> **Exercise prompt**: Your reply should be an exact copy of every entry, with the pictures removed.

· · · · ·

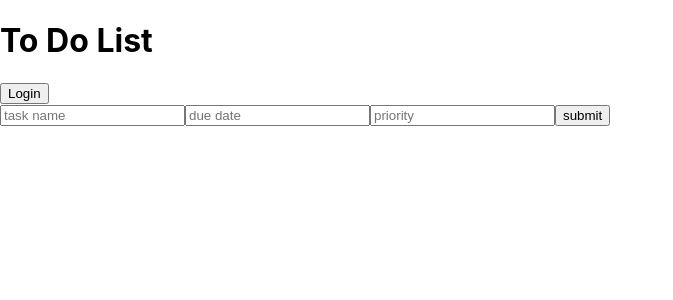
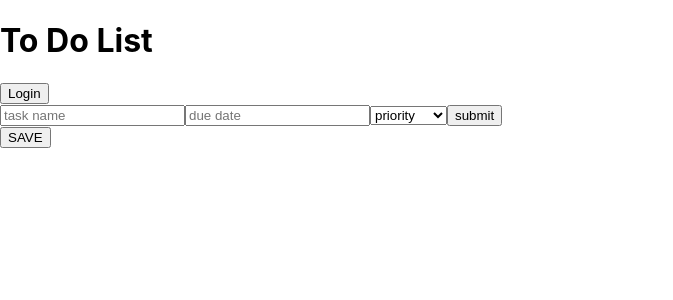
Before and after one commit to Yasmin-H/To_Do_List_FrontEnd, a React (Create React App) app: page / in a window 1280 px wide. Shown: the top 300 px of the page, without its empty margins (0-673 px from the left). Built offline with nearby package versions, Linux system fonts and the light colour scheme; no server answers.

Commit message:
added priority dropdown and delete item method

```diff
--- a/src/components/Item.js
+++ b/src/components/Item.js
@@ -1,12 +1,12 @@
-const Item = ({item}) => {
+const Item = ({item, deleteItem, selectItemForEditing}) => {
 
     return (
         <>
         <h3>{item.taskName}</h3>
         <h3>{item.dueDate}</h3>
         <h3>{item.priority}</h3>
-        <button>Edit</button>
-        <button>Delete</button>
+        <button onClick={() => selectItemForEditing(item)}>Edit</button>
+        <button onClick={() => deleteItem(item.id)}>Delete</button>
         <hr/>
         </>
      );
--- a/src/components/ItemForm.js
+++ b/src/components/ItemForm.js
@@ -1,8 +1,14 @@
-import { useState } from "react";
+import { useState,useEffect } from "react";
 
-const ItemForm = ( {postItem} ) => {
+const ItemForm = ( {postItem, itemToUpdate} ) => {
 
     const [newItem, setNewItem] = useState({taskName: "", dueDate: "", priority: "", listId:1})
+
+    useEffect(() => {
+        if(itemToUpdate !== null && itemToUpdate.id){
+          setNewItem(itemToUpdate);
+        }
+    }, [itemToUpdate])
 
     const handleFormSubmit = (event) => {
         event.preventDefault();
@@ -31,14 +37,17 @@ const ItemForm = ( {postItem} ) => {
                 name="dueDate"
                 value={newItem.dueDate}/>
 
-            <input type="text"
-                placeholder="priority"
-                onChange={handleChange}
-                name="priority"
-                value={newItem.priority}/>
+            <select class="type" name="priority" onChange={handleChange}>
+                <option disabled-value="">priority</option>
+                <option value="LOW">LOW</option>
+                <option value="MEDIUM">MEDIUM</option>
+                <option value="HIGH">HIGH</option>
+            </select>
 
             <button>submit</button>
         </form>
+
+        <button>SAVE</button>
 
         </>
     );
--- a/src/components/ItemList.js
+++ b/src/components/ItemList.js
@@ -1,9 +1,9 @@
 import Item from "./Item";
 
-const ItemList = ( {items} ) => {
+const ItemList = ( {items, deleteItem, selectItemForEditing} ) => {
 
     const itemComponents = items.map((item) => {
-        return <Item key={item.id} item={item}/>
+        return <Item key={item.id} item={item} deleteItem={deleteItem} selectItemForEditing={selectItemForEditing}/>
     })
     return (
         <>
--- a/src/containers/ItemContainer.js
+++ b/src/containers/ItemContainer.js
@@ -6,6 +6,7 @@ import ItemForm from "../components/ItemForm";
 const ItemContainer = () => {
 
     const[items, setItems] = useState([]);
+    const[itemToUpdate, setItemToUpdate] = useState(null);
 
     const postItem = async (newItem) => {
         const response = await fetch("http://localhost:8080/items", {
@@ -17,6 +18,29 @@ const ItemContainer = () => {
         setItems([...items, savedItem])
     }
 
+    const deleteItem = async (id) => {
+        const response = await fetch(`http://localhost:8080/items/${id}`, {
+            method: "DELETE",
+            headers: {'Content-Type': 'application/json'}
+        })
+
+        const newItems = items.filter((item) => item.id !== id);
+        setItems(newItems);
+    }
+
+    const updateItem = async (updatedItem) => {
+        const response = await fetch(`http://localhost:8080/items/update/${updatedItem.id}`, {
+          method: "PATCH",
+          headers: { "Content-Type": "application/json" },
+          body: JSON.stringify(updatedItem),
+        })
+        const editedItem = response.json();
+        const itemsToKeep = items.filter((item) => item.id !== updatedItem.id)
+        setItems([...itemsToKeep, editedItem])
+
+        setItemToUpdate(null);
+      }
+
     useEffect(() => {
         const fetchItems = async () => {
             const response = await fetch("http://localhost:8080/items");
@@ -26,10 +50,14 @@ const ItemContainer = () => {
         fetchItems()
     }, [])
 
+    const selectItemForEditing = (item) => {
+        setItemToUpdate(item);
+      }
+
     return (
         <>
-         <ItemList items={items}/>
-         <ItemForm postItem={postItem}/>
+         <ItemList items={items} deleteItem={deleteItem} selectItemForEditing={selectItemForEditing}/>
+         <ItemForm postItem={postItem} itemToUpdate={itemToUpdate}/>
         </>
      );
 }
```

· · · · ·

> **Answer space**:
Before and after one commit to Yasmin-H/To_Do_List_FrontEnd, a React (Create React App) app: page / in a window 1280 px wide. Shown: the top 300 px of the page, without its empty margins (0-673 px from the left). Built offline with nearby package versions, Linux system fonts and the light colour scheme; no server answers.

Commit message:
added priority dropdown and delete item method

```diff
--- a/src/components/Item.js
+++ b/src/components/Item.js
@@ -1,12 +1,12 @@
-const Item = ({item}) => {
+const Item = ({item, deleteItem, selectItemForEditing}) => {
 
     return (
         <>
         <h3>{item.taskName}</h3>
         <h3>{item.dueDate}</h3>
         <h3>{item.priority}</h3>
-        <button>Edit</button>
-        <button>Delete</button>
+        <button onClick={() => selectItemForEditing(item)}>Edit</button>
+        <button onClick={() => deleteItem(item.id)}>Delete</button>
         <hr/>
         </>
      );
--- a/src/components/ItemForm.js
+++ b/src/components/ItemForm.js
@@ -1,8 +1,14 @@
-import { useState } from "react";
+import { useState,useEffect } from "react";
 
-const ItemForm = ( {postItem} ) => {
+const ItemForm = ( {postItem, itemToUpdate} ) => {
 
     const [newItem, setNewItem] = useState({taskName: "", dueDate: "", priority: "", listId:1})
+
+    useEffect(() => {
+        if(itemToUpdate !== null && itemToUpdate.id){
+          setNewItem(itemToUpdate);
+        }
+    }, [itemToUpdate])
 
     const handleFormSubmit = (event) => {
         event.preventDefault();
@@ -31,14 +37,17 @@ const ItemForm = ( {postItem} ) => {
                 name="dueDate"
                 value={newItem.dueDate}/>
 
-            <input type="text"
-                placeholder="priority"
-                onChange={handleChange}
-                name="priority"
-                value={newItem.priority}/>
+            <select class="type" name="priority" onChange={handleChange}>
+                <option disabled-value="">priority</option>
+                <option value="LOW">LOW</option>
+                <option value="MEDIUM">MEDIUM</option>
+                <option value="HIGH">HIGH</option>
+            </select>
 
             <button>submit</button>
         </form>
+
+        <button>SAVE</button>
 
         </>
     );
--- a/src/components/ItemList.js
+++ b/src/components/ItemList.js
@@ -1,9 +1,9 @@
 import Item from "./Item";
 
-const ItemList = ( {items} ) => {
+const ItemList = ( {items, deleteItem, selectItemForEditing} ) => {
 
     const itemComponents = items.map((item) => {
-        return <Item key={item.id} item={item}/>
+        return <Item key={item.id} item={item} deleteItem={deleteItem} selectItemForEditing={selectItemForEditing}/>
     })
     return (
         <>
--- a/src/containers/ItemContainer.js
+++ b/src/containers/ItemContainer.js
@@ -6,6 +6,7 @@ import ItemForm from "../components/ItemForm";
 const ItemContainer = () => {
 
     const[items, setItems] = useState([]);
+    const[itemToUpdate, setItemToUpdate] = useState(null);
 
     const postItem = async (newItem) => {
         const response = await fetch("http://localhost:8080/items", {
@@ -17,6 +18,29 @@ const ItemContainer = () => {
         setItems([...items, savedItem])
     }
 
+    const deleteItem = async (id) => {
+        const response = await fetch(`http://localhost:8080/items/${id}`, {
+            method: "DELETE",
+            headers: {'Content-Type': 'application/json'}
+        })
+
+        const newItems = items.filter((item) => item.id !== id);
+        setItems(newItems);
+    }
+
+    const updateItem = async (updatedItem) => {
+        const response = await fetch(`http://localhost:8080/items/update/${updatedItem.id}`, {
+          method: "PATCH",
+          headers: { "Content-Type": "application/json" },
+          body: JSON.stringify(updatedItem),
+        })
+        const editedItem = response.json();
+        const itemsToKeep = items.filter((item) => item.id !== updatedItem.id)
+        setItems([...itemsToKeep, editedItem])
+
+        setItemToUpdate(null);
+      }
+
     useEffect(() => {
         const fetchItems = async () => {
             const response = await fetch("http://localhost:8080/items");
@@ -26,10 +50,14 @@ const ItemContainer = () => {
         fetchItems()
     }, [])
 
+    const selectItemForEditing = (item) => {
+        setItemToUpdate(item);
+      }
+
     return (
         <>
-         <ItemList items={items}/>
-         <ItemForm postItem={postItem}/>
+         <ItemList items={items} deleteItem={deleteItem} selectItemForEditing={selectItemForEditing}/>
+         <ItemForm postItem={postItem} itemToUpdate={itemToUpdate}/>
         </>
      );
 }
```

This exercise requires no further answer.